:: What the task requires ::
Copy out, unchanged, every line from the start of the records to the line that contains "fixed some hitInfo issues", and stop there.

:: Entries shown ::
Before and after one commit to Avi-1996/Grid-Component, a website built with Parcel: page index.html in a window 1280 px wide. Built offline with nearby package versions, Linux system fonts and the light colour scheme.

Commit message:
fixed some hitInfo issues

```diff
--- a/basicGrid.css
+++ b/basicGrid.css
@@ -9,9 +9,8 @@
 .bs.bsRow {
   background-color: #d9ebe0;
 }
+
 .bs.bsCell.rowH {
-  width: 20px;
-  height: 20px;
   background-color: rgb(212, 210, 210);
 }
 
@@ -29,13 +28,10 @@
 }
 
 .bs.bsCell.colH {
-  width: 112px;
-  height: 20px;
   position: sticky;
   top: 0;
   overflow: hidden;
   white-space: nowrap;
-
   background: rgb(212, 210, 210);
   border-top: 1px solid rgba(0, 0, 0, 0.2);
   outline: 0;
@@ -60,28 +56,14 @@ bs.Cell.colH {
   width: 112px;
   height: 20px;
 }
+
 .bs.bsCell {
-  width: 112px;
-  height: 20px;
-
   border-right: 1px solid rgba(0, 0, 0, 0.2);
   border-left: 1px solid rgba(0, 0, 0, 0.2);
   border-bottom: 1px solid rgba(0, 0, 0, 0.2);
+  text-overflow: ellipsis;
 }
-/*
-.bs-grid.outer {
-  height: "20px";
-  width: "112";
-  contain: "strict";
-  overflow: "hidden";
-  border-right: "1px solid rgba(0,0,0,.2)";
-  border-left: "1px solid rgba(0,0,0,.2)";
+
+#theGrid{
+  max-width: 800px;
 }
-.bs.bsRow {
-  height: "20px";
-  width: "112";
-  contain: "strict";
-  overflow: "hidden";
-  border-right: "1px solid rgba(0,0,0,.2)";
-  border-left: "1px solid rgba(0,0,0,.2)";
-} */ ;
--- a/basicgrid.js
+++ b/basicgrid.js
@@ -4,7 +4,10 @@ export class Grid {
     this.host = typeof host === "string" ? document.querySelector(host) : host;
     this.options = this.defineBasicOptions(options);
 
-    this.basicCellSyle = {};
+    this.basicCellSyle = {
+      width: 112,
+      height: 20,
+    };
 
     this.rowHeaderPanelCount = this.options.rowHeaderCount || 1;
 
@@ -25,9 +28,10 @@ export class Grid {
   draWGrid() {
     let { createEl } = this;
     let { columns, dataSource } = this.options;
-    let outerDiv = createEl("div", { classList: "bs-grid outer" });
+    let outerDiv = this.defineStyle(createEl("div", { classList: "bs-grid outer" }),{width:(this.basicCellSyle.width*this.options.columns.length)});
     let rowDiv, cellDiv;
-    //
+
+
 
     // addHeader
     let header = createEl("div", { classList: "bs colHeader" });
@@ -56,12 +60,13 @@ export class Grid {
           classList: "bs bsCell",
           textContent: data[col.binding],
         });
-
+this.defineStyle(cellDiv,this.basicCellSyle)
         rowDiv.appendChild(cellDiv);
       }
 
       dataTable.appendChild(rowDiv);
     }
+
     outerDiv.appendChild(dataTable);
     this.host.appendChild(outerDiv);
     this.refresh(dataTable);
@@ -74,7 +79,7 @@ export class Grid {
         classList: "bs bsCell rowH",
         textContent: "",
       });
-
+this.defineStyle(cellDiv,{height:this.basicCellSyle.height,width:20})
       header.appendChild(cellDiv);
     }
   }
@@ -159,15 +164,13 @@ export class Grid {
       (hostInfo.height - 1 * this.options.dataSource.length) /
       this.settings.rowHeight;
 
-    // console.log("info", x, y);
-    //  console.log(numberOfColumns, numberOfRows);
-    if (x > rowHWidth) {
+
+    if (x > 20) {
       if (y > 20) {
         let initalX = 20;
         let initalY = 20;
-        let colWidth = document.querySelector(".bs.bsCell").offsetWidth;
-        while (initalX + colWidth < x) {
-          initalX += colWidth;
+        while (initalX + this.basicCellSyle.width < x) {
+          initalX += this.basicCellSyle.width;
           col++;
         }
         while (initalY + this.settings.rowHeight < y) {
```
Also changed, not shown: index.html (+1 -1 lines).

:: Response below ::
Before and after one commit to Avi-1996/Grid-Component, a website built with Parcel: page index.html in a window 1280 px wide. Built offline with nearby package versions, Linux system fonts and the light colour scheme.

Commit message:
fixed some hitInfo issues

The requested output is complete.